**Exercise requirements**
Select the lines below containing the word "ASControlNode".

Entries taken from a collection
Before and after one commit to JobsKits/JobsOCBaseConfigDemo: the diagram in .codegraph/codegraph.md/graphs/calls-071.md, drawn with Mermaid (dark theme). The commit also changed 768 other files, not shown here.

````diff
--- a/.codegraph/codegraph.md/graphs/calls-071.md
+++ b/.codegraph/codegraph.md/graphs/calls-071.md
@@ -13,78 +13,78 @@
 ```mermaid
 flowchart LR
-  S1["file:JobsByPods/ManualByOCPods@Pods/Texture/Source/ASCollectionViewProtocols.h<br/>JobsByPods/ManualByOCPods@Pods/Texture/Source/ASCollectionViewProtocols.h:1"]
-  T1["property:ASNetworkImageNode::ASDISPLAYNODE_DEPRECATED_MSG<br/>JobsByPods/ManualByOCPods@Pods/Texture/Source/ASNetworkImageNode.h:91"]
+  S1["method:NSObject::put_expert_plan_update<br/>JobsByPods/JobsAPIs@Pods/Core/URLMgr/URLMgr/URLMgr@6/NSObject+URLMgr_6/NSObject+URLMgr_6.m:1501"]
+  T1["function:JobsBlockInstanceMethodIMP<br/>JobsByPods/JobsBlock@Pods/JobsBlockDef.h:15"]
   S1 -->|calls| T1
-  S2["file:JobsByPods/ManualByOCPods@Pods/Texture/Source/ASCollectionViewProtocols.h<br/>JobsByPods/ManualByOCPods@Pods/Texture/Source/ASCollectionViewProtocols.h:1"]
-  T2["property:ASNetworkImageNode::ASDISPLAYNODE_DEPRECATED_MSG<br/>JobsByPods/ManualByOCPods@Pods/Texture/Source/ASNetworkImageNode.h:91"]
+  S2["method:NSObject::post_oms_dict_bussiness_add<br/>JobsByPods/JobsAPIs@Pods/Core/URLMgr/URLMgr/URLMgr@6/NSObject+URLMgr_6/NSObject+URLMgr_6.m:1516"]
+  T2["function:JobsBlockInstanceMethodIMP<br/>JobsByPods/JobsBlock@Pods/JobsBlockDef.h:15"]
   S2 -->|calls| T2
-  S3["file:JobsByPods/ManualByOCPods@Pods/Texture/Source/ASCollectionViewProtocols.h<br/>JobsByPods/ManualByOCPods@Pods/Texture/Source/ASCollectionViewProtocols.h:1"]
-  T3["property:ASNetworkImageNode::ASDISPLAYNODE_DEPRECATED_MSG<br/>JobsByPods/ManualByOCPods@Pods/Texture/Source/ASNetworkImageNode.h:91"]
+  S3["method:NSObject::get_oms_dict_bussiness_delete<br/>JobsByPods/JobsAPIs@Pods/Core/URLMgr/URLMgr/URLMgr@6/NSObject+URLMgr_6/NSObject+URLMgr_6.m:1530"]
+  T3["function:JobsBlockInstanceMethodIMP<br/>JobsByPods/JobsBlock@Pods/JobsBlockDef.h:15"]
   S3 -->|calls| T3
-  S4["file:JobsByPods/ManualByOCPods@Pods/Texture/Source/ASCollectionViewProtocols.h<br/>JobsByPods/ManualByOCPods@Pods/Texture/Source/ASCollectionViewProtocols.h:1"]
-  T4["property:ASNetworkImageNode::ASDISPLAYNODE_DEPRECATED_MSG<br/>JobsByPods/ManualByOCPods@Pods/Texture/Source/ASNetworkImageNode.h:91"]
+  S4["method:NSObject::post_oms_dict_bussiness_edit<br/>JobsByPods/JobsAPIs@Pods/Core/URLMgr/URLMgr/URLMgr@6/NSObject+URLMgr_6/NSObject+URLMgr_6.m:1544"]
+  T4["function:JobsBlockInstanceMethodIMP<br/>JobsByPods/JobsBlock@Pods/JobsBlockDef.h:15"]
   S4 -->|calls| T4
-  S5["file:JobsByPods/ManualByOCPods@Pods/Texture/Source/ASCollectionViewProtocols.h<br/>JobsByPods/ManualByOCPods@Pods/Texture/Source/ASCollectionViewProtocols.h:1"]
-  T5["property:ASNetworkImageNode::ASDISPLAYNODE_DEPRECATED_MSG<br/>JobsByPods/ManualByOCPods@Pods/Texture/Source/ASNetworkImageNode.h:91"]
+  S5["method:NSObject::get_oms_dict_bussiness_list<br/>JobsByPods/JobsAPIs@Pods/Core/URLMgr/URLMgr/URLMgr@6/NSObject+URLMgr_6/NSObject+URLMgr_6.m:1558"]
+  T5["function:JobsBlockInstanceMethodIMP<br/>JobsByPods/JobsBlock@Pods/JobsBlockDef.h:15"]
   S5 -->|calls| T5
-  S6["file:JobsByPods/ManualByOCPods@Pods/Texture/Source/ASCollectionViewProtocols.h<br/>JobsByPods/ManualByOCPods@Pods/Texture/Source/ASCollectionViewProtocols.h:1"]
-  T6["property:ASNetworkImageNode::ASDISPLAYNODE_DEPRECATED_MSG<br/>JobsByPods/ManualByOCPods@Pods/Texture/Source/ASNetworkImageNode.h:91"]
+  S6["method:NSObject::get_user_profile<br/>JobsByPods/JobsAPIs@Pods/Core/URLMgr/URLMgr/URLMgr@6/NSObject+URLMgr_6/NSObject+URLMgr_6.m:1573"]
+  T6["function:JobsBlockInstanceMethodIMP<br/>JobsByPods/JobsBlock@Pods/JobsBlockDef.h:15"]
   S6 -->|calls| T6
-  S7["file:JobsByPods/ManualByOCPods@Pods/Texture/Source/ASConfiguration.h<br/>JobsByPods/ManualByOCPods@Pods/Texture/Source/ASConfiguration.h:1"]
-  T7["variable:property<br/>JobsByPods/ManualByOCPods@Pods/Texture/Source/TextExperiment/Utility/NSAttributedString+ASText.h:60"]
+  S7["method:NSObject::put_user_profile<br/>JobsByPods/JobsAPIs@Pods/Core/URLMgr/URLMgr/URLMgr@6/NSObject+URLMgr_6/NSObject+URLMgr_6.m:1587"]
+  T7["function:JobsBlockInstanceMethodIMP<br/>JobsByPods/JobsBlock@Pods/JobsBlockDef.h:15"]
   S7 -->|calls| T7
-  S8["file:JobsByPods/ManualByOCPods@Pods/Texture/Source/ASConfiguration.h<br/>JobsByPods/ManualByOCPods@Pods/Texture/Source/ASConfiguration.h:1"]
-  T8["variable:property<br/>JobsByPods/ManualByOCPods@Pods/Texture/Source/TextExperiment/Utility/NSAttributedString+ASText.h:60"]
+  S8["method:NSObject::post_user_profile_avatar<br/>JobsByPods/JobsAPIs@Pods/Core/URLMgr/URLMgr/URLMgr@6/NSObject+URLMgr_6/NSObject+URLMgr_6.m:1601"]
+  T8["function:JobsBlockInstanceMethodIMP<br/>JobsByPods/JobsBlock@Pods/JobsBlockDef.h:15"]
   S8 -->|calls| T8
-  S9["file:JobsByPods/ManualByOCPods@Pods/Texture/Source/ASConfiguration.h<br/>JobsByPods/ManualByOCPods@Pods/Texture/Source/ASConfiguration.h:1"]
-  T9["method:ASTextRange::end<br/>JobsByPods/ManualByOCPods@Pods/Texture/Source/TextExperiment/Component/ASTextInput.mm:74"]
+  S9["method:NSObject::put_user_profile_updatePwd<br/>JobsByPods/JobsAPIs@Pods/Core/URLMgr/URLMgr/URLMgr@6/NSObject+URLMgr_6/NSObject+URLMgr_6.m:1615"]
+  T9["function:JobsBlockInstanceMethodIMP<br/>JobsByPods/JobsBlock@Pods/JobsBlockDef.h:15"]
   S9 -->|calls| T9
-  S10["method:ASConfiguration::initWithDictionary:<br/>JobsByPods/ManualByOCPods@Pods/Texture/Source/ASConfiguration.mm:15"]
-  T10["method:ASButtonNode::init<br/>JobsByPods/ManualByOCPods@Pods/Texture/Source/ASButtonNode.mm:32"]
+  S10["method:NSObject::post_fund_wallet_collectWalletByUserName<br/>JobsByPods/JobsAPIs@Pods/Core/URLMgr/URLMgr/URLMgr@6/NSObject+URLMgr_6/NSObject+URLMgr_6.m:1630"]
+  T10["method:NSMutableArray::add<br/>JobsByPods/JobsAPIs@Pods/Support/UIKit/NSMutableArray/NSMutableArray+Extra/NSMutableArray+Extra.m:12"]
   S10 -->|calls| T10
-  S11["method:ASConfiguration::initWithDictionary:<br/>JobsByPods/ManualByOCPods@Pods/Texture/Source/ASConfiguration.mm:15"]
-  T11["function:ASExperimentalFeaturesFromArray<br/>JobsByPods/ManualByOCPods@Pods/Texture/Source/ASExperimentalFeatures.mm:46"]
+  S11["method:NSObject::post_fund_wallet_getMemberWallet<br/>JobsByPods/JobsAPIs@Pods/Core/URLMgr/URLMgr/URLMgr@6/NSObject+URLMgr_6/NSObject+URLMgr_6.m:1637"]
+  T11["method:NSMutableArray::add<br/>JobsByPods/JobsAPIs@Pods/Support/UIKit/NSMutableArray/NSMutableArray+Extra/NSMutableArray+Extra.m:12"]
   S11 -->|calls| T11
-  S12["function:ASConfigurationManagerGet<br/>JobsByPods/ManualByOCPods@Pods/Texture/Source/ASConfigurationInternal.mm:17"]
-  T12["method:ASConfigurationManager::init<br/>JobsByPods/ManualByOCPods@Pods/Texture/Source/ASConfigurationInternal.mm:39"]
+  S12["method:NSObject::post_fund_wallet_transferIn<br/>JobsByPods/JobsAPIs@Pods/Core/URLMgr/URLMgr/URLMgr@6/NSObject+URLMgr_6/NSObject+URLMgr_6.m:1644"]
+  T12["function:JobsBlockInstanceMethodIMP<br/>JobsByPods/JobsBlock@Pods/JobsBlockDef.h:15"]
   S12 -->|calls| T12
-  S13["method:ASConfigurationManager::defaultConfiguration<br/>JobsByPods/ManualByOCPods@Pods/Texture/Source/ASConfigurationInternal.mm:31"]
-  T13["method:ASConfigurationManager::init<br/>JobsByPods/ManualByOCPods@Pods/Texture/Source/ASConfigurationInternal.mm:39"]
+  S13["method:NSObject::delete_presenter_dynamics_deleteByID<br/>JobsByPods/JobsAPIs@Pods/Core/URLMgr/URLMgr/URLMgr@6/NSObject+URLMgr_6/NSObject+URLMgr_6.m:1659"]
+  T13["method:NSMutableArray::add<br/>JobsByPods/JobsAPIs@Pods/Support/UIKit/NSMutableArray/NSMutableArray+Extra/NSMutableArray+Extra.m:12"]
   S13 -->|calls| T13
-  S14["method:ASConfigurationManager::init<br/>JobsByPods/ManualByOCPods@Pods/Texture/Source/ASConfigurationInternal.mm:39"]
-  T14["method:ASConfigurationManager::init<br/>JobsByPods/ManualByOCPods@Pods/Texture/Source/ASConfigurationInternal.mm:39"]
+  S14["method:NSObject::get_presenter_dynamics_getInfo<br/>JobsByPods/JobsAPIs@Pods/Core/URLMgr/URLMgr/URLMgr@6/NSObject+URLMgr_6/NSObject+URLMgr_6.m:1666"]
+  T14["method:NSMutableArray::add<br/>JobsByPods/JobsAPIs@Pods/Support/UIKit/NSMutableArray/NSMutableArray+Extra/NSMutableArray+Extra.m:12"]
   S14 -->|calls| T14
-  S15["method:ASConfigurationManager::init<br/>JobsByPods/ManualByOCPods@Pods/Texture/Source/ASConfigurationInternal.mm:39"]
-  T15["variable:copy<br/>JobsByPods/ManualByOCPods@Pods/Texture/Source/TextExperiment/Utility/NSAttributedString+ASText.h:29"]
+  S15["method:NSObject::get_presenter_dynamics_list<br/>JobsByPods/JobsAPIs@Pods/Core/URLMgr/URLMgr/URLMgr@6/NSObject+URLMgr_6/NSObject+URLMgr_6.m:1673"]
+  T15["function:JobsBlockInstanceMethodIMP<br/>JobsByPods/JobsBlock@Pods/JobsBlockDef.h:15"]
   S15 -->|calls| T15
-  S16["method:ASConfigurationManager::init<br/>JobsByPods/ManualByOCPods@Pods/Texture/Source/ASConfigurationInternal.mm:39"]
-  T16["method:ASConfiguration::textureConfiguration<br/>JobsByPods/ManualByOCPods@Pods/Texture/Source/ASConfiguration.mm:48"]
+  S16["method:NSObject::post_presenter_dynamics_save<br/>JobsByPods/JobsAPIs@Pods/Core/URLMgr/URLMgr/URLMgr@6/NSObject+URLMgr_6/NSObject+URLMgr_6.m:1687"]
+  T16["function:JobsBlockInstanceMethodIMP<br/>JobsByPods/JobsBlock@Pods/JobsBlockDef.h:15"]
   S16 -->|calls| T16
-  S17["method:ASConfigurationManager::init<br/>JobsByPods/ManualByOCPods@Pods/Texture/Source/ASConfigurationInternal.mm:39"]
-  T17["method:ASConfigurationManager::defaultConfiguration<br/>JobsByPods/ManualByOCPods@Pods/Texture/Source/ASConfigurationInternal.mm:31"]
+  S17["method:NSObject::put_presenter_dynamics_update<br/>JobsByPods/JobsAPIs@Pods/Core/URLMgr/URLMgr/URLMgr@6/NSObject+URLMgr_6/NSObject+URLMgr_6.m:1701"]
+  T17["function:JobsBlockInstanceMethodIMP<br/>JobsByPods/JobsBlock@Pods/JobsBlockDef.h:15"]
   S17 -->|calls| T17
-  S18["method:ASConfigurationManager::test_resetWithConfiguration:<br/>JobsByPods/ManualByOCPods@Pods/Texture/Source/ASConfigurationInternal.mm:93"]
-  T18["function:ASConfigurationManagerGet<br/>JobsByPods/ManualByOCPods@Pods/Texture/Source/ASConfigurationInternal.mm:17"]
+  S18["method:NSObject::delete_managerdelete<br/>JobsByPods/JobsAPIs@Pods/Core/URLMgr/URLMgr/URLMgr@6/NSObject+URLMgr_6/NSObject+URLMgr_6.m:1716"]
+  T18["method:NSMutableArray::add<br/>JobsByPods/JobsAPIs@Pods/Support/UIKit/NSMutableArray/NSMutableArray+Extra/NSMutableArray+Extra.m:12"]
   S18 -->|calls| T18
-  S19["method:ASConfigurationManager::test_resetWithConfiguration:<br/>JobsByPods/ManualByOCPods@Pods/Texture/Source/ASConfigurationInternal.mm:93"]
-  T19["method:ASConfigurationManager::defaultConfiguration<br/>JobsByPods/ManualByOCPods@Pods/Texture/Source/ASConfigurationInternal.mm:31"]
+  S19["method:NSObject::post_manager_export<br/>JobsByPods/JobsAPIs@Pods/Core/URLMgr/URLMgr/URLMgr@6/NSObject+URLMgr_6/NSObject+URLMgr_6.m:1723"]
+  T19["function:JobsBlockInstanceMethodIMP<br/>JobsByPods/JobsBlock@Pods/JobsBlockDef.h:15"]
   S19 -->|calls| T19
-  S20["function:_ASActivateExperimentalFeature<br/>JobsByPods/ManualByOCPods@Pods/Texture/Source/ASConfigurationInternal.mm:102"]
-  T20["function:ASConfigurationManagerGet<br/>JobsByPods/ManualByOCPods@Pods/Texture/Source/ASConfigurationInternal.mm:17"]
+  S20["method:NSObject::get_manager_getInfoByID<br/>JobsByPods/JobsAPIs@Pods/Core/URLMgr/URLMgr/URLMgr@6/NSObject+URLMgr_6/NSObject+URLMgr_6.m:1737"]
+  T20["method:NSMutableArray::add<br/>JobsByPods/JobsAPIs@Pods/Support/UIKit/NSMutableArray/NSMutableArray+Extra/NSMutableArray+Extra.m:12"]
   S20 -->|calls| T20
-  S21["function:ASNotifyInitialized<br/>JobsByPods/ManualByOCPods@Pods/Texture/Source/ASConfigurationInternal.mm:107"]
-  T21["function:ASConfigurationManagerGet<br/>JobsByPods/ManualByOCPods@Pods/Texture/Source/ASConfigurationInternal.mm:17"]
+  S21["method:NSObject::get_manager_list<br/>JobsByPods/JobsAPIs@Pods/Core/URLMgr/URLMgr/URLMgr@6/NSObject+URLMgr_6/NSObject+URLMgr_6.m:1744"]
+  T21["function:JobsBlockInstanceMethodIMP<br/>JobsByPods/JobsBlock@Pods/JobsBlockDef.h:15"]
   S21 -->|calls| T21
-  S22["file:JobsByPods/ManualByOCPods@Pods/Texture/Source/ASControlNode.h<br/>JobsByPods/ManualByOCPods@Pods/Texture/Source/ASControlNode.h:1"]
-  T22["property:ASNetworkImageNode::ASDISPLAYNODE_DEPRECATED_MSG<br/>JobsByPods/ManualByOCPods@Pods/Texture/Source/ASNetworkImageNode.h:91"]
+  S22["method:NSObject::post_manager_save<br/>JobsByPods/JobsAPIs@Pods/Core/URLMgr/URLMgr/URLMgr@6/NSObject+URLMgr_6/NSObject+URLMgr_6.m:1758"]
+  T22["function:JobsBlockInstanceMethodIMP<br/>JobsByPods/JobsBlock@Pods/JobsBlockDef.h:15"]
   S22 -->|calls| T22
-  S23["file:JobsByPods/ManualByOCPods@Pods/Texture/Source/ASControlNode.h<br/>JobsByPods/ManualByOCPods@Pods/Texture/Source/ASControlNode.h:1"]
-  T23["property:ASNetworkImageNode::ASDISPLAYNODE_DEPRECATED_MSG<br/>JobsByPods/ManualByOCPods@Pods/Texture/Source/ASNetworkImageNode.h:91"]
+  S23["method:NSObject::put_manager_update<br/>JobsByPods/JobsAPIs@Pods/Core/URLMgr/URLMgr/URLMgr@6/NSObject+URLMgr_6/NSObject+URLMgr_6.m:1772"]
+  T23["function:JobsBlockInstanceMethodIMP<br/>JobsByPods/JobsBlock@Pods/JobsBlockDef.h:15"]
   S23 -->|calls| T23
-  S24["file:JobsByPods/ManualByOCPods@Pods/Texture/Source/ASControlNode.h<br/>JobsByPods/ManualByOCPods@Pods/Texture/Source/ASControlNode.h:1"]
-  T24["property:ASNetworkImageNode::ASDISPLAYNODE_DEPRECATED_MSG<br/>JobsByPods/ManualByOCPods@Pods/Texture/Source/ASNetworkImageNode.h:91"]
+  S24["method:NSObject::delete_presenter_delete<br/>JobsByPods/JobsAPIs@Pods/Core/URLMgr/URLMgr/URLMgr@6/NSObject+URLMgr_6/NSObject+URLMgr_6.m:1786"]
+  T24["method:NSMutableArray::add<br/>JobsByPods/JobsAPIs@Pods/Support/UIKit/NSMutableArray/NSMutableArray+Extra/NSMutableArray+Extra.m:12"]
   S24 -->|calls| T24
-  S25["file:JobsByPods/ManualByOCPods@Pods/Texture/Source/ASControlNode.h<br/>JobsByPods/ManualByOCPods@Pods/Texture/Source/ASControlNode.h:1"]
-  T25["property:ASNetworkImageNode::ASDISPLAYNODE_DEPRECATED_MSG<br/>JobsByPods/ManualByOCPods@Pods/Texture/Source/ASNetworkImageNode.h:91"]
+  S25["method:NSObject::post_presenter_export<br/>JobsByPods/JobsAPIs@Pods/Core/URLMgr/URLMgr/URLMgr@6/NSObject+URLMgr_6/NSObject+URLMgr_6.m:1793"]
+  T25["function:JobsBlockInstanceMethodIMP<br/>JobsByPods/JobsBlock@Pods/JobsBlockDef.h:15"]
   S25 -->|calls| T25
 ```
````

**Reply to the exercise**
-  S22["file:JobsByPods/ManualByOCPods@Pods/Texture/Source/ASControlNode.h<br/>JobsByPods/ManualByOCPods@Pods/Texture/Source/ASControlNode.h:1"]
-  S23["file:JobsByPods/ManualByOCPods@Pods/Texture/Source/ASControlNode.h<br/>JobsByPods/ManualByOCPods@Pods/Texture/Source/ASControlNode.h:1"]
-  S24["file:JobsByPods/ManualByOCPods@Pods/Texture/Source/ASControlNode.h<br/>JobsByPods/ManualByOCPods@Pods/Texture/Source/ASControlNode.h:1"]
-  S25["file:JobsByPods/ManualByOCPods@Pods/Texture/Source/ASControlNode.h<br/>JobsByPods/ManualByOCPods@Pods/Texture/Source/ASControlNode.h:1"]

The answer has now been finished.